* **Provided data**
========
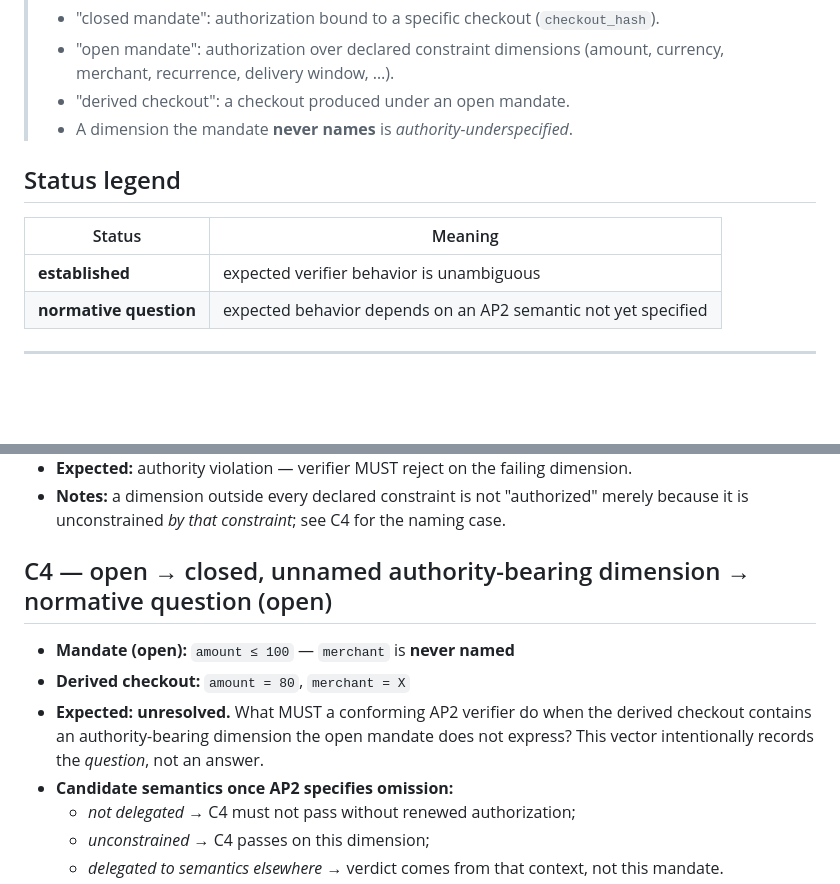
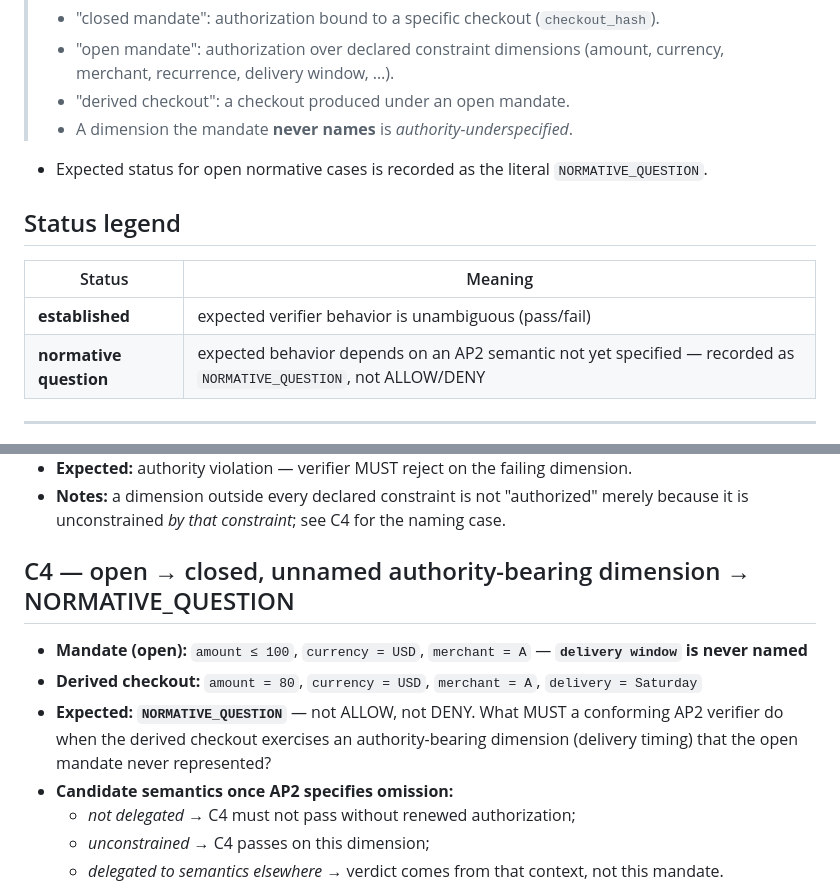
Before and after one commit to felixpg13-glitch/spendshield, a Markdown page: docs/conformance/ap2-authority-vectors.md, 2 parts joined by grey strips. Drawn GitHub-style; blank space fills up the shorter version.

Commit message:
conformance: C4 delivery-window example + NORMATIVE_QUESTION status token (per arjun2075 refinement)

```diff
--- a/docs/conformance/ap2-authority-vectors.md
+++ b/docs/conformance/ap2-authority-vectors.md
@@ -14,12 +14,13 @@
 >   (amount, currency, merchant, recurrence, delivery window, …).
 > - "derived checkout": a checkout produced under an open mandate.
 > - A dimension the mandate **never names** is *authority-underspecified*.
+- Expected status for open normative cases is recorded as the literal `NORMATIVE_QUESTION`.
 
 ## Status legend
 | Status | Meaning |
 |---|---|
-| **established** | expected verifier behavior is unambiguous |
-| **normative question** | expected behavior depends on an AP2 semantic not yet specified |
+| **established** | expected verifier behavior is unambiguous (pass/fail) |
+| **normative question** | expected behavior depends on an AP2 semantic not yet specified — recorded as `NORMATIVE_QUESTION`, not ALLOW/DENY |
 
 ---
 
@@ -47,13 +48,15 @@
 - **Notes:** a dimension outside every declared constraint is not "authorized" merely
   because it is unconstrained *by that constraint*; see C4 for the naming case.
 
-## C4 — open → closed, unnamed authority-bearing dimension → normative question (open)
+## C4 — open → closed, unnamed authority-bearing dimension → NORMATIVE_QUESTION
 
-- **Mandate (open):** `amount ≤ 100` — `merchant` is **never named**
-- **Derived checkout:** `amount = 80`, `merchant = X`
-- **Expected:** **unresolved.** What MUST a conforming AP2 verifier do when the derived
-  checkout contains an authority-bearing dimension the open mandate does not express?
-  This vector intentionally records the *question*, not an answer.
+- **Mandate (open):** `amount ≤ 100`, `currency = USD`, `merchant = A` —
+  **`delivery window` is never named**
+- **Derived checkout:** `amount = 80`, `currency = USD`, `merchant = A`,
+  `delivery = Saturday`
+- **Expected:** **`NORMATIVE_QUESTION`** — not ALLOW, not DENY. What MUST a
+  conforming AP2 verifier do when the derived checkout exercises an authority-bearing
+  dimension (delivery timing) that the open mandate never represented?
 - **Candidate semantics once AP2 specifies omission:**
   - *not delegated* → C4 must not pass without renewed authorization;
   - *unconstrained* → C4 passes on this dimension;
```
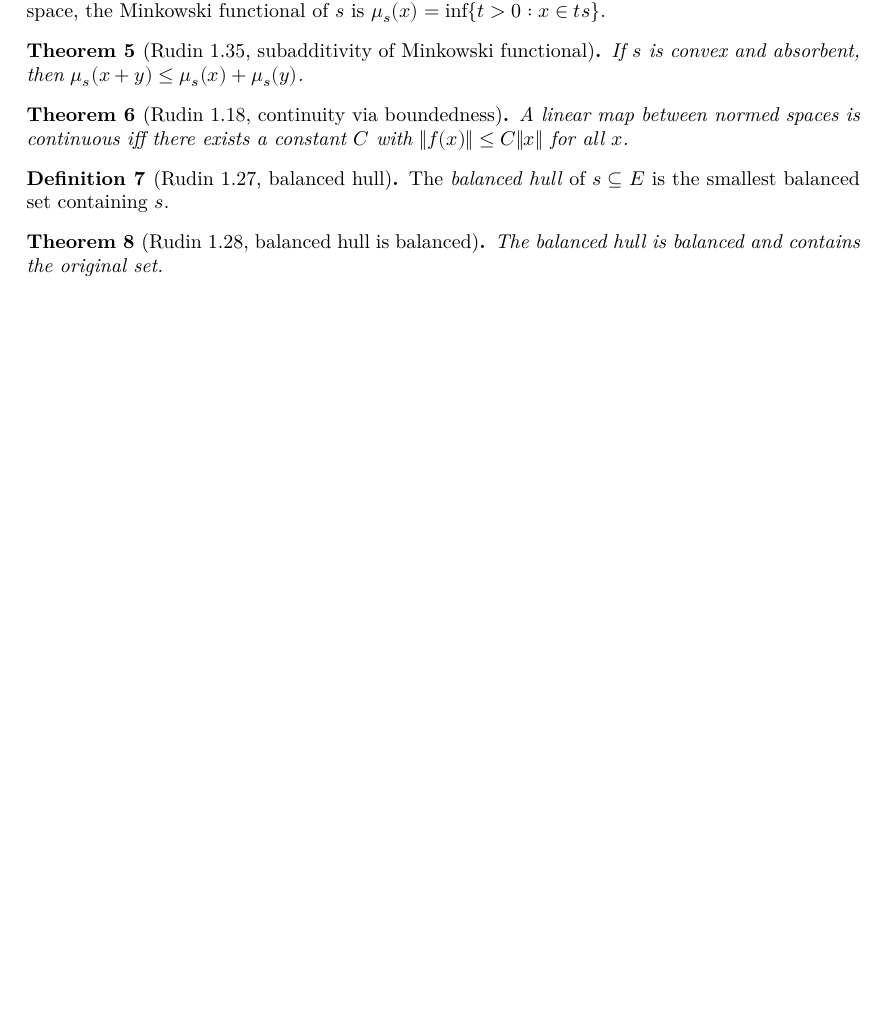
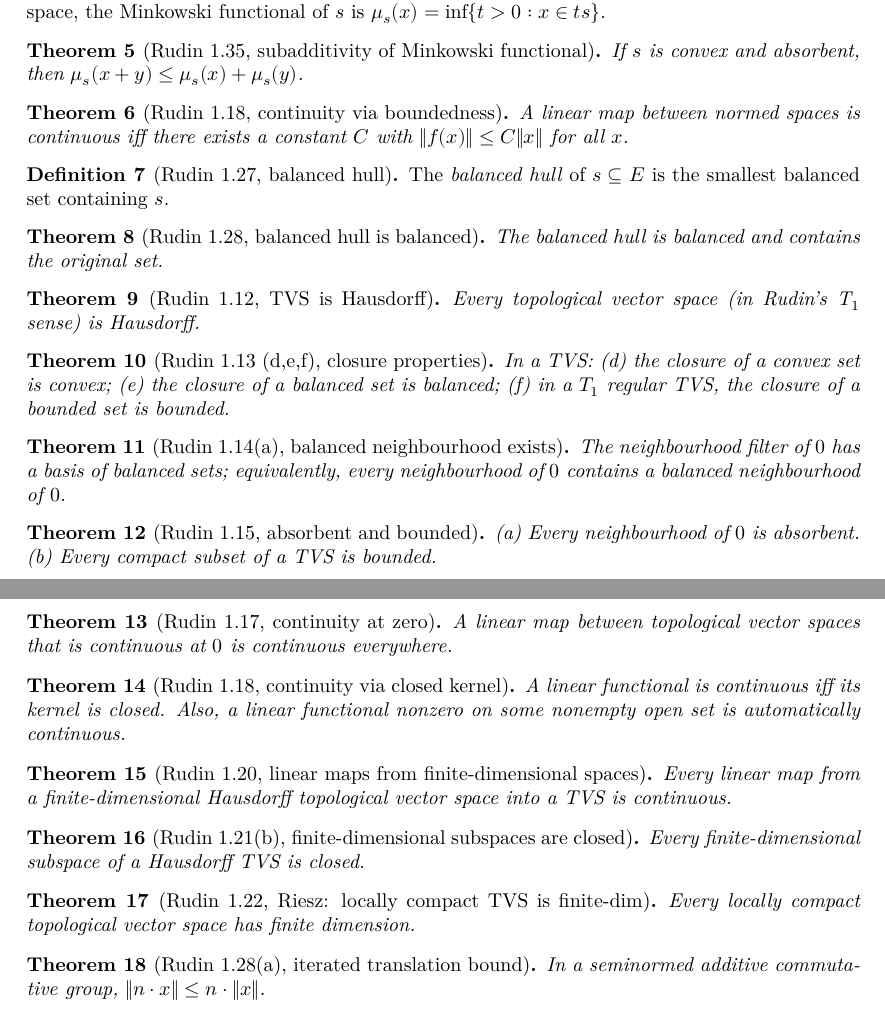
Before and after one commit to amazake13/rudin-lean, a LaTeX document (blueprint/src/print.tex, which reads blueprint/src/content.tex): part of page 2 of 14 before the commit and two parts of pages 2 and 3 of 15 after it, the two joined at a grey line, cut so that both start at the same text, the shorter picture padded with empty space. Compiled offline with XeLaTeX.

Commit message:
Update blueprint with Ch01 additions: 1.12, 1.13, 1.14, 1.15, 1.17, 1.18, 1.20, 1.21(b), 1.22, 1.28(a)
Co-Authored-By: Claude Opus 4.7 <noreply@anthropic.com>

```diff
--- a/blueprint/src/content.tex
+++ b/blueprint/src/content.tex
@@ -70,6 +70,86 @@
   \lean{Rudin.Ch01.balanced_hull_is_balanced, Rudin.Ch01.subset_balanced_hull}
   \leanok
   The balanced hull is balanced and contains the original set.
+\end{theorem}
+
+\begin{theorem}[Rudin 1.12, TVS is Hausdorff]
+  \label{thm:tvs-hausdorff}
+  \lean{Rudin.Ch01.t2_of_t1}
+  \leanok
+  Every topological vector space (in Rudin's T$_1$ sense) is Hausdorff.
+\end{theorem}
+
+\begin{theorem}[Rudin 1.13 (d,e,f), closure properties]
+  \label{thm:closure-properties}
+  \lean{Rudin.Ch01.convex_closure, Rudin.Ch01.balanced_closure, Rudin.Ch01.vonNBounded_closure}
+  \leanok
+  In a TVS: (d) the closure of a convex set is convex; (e) the closure of
+  a balanced set is balanced; (f) in a $T_1$ regular TVS, the closure of
+  a bounded set is bounded.
+\end{theorem}
+
+\begin{theorem}[Rudin 1.14(a), balanced neighbourhood exists]
+  \label{thm:balanced-nhd}
+  \lean{Rudin.Ch01.nhds_zero_has_basis_balanced, Rudin.Ch01.exists_balanced_nhds_subset}
+  \leanok
+  The neighbourhood filter of $0$ has a basis of balanced sets;
+  equivalently, every neighbourhood of $0$ contains a balanced
+  neighbourhood of $0$.
+\end{theorem}
+
+\begin{theorem}[Rudin 1.15, absorbent and bounded]
+  \label{thm:absorbent-compact-bounded}
+  \lean{Rudin.Ch01.absorbent_nhds_zero', Rudin.Ch01.isVonNBounded_of_isCompact}
+  \leanok
+  (a) Every neighbourhood of $0$ is absorbent. (b) Every compact subset
+  of a TVS is bounded.
+\end{theorem}
+
+\begin{theorem}[Rudin 1.17, continuity at zero]
+  \label{thm:linear-cont-at-zero}
+  \lean{Rudin.Ch01.continuous_of_linear_continuousAt_zero}
+  \leanok
+  A linear map between topological vector spaces that is continuous at
+  $0$ is continuous everywhere.
+\end{theorem}
+
+\begin{theorem}[Rudin 1.18, continuity via closed kernel]
+  \label{thm:linear-cont-iff-closed-ker}
+  \lean{Rudin.Ch01.linearFunctional_continuous_iff_ker_isClosed, Rudin.Ch01.linearFunctional_continuous_of_nonzero_on_open}
+  \leanok
+  A linear functional is continuous iff its kernel is closed. Also, a
+  linear functional nonzero on some nonempty open set is automatically
+  continuous.
+\end{theorem}
+
+\begin{theorem}[Rudin 1.20, linear maps from finite-dimensional spaces]
+  \label{thm:fd-linear-continuous}
+  \lean{Rudin.Ch01.linear_from_finiteDimensional_continuous}
+  \leanok
+  Every linear map from a finite-dimensional Hausdorff topological
+  vector space into a TVS is continuous.
+\end{theorem}
+
+\begin{theorem}[Rudin 1.21(b), finite-dimensional subspaces are closed]
+  \label{thm:fd-subspace-closed}
+  \lean{Rudin.Ch01.finiteDimensional_subspace_isClosed}
+  \leanok
+  Every finite-dimensional subspace of a Hausdorff TVS is closed.
+\end{theorem}
+
+\begin{theorem}[Rudin 1.22, Riesz: locally compact TVS is finite-dim]
+  \label{thm:riesz-locallycompact}
+  \lean{Rudin.Ch01.finiteDimensional_of_locallyCompactSpace, Rudin.Ch01.finiteDimensional_of_totallyBounded_nhds_zero}
+  \leanok
+  Every locally compact topological vector space has finite dimension.
+\end{theorem}
+
+\begin{theorem}[Rudin 1.28(a), iterated translation bound]
+  \label{thm:nsmul-norm}
+  \lean{Rudin.Ch01.norm_nsmul_le_nat}
+  \leanok
+  In a seminormed additive commutative group,
+  $\|n \cdot x\| \le n \cdot \|x\|$.
 \end{theorem}
 
 \chapter{Completeness}
```
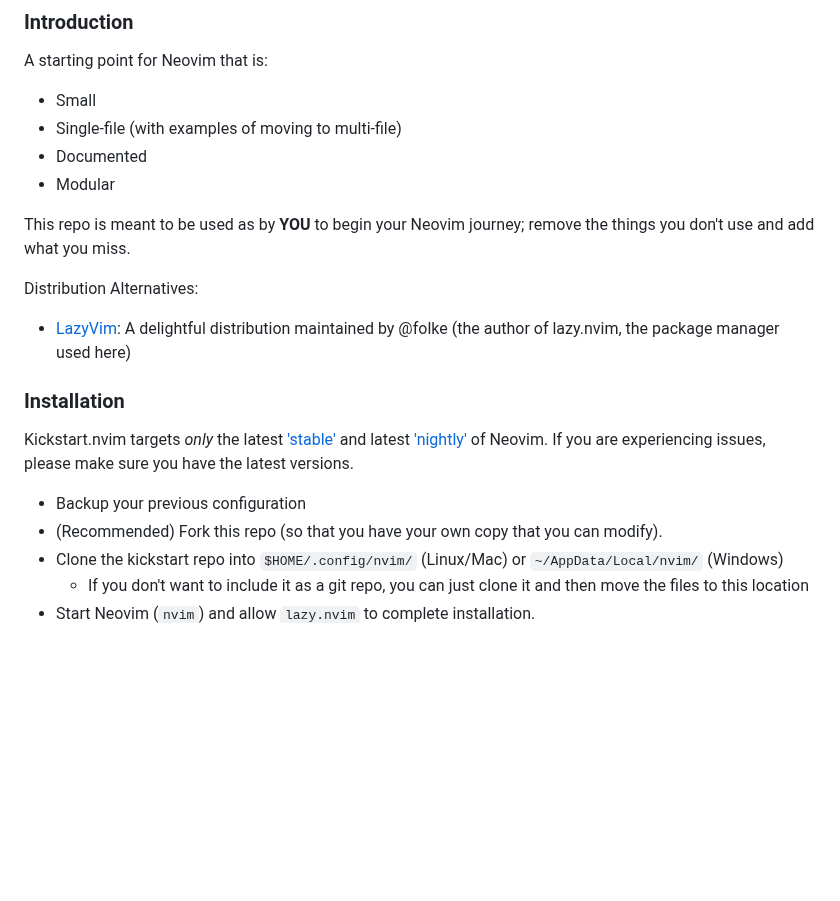
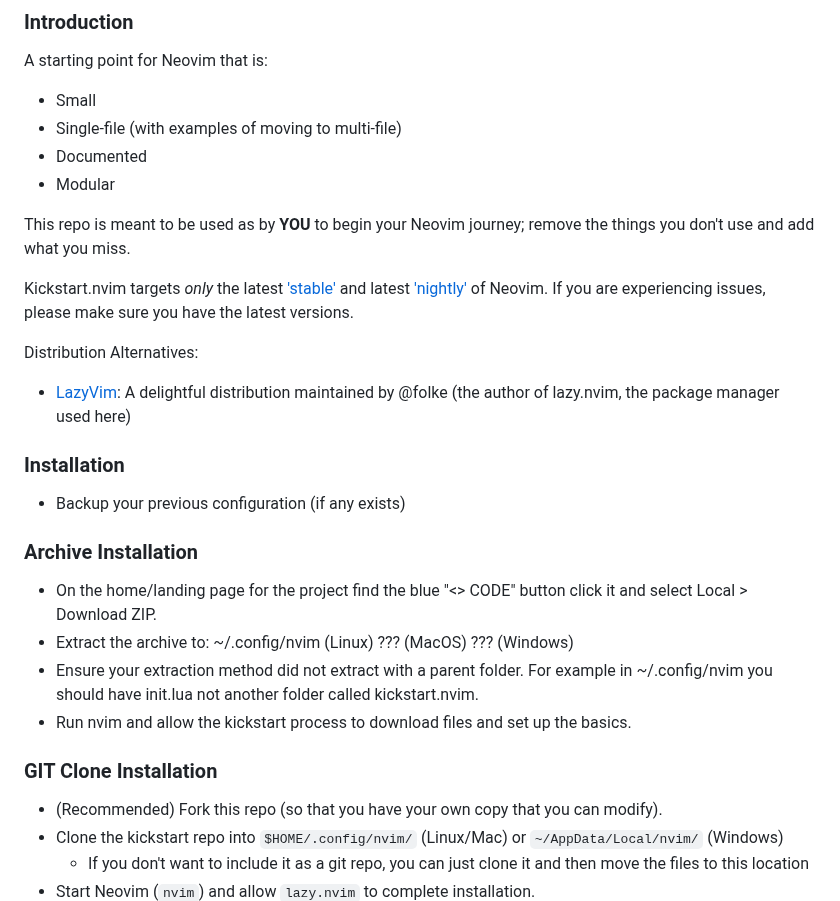
Before and after one commit to ccheetham/nvim.archived, a Markdown page: README.md, the part around the change. Drawn GitHub-style; blank space fills up the shorter version.

```diff
--- a/README.md
+++ b/README.md
@@ -11,14 +11,27 @@ A starting point for Neovim that is:
 
 This repo is meant to be used as by **YOU** to begin your Neovim journey; remove the things you don't use and add what you miss.
 
+Kickstart.nvim targets *only* the latest ['stable'](https://github.com/neovim/neovim/releases/tag/stable) and latest ['nightly'](https://github.com/neovim/neovim/releases/tag/nightly) of Neovim. If you are experiencing issues, please make sure you have the latest versions.
+
 Distribution Alternatives:
 - [LazyVim](https://www.lazyvim.org/): A delightful distribution maintained by @folke (the author of lazy.nvim, the package manager used here)
 
 ### Installation
 
-Kickstart.nvim targets *only* the latest ['stable'](https://github.com/neovim/neovim/releases/tag/stable) and latest ['nightly'](https://github.com/neovim/neovim/releases/tag/nightly) of Neovim. If you are experiencing issues, please make sure you have the latest versions.
+* Backup your previous configuration (if any exists)
 
-* Backup your previous configuration
+### Archive Installation
+* On the home/landing page for the project find the blue "<> CODE" button click it and select Local > Download ZIP.
+* Extract the archive to:
+  ~/.config/nvim (Linux)
+  ??? (MacOS)
+  ??? (Windows)
+* Ensure your extraction method did not extract with a parent folder. For example in ~/.config/nvim you should have init.lua not another folder called kickstart.nvim.
+* Run nvim and allow the kickstart process to download files and set up the basics.
+
+### GIT Clone Installation
+
+
 * (Recommended) Fork this repo (so that you have your own copy that you can modify).
 * Clone the kickstart repo into `$HOME/.config/nvim/` (Linux/Mac) or `~/AppData/Local/nvim/` (Windows)
   * If you don't want to include it as a git repo, you can just clone it and then move the files to this location
```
========
Return a copy of each line in the entries that contains "Installation".

 ### Installation
+### Archive Installation
+### GIT Clone Installation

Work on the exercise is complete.